GOAL OF THE EXERCISE. Search the records below for the word "model". Copy each line where it occurs.
*** INFORMATION SHOWN ***
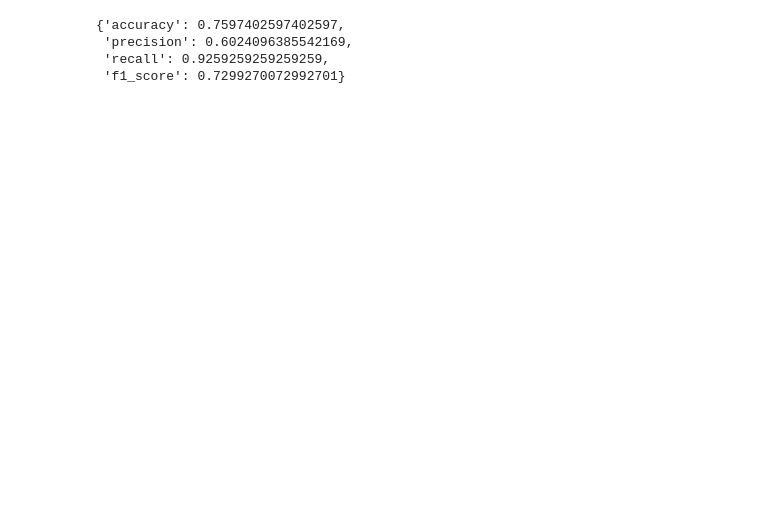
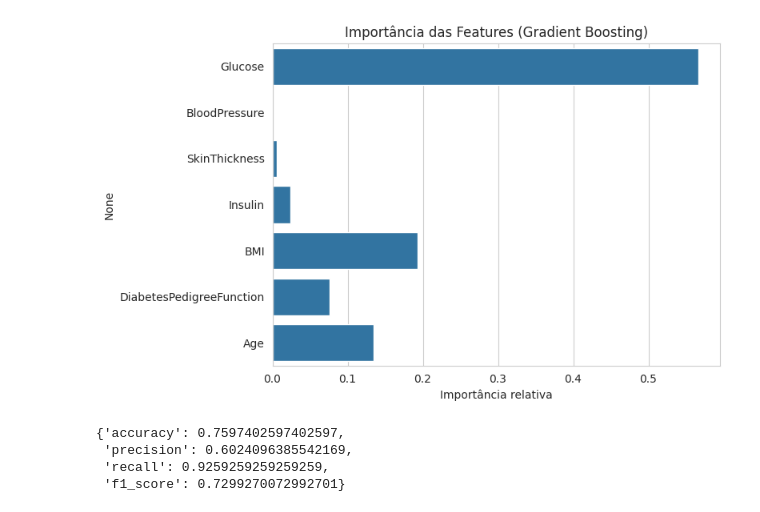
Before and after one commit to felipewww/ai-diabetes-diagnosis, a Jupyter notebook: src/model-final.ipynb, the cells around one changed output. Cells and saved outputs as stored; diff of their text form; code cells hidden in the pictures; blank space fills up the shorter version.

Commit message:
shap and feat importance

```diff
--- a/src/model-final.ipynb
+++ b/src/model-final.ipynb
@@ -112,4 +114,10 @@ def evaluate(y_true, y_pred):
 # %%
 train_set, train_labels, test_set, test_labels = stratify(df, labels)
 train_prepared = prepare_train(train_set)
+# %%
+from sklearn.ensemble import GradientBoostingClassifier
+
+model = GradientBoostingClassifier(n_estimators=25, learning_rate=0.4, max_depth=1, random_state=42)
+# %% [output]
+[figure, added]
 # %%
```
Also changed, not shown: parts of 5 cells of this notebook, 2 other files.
*** End of INFORMATION SHOWN ***
ANSWER BOX.
Before and after one commit to felipewww/ai-diabetes-diagnosis, a Jupyter notebook: src/model-final.ipynb, the cells around one changed output. Cells and saved outputs as stored; diff of their text form; code cells hidden in the pictures; blank space fills up the shorter version.
--- a/src/model-final.ipynb
+++ b/src/model-final.ipynb
+model = GradientBoostingClassifier(n_estimators=25, learning_rate=0.4, max_depth=1, random_state=42)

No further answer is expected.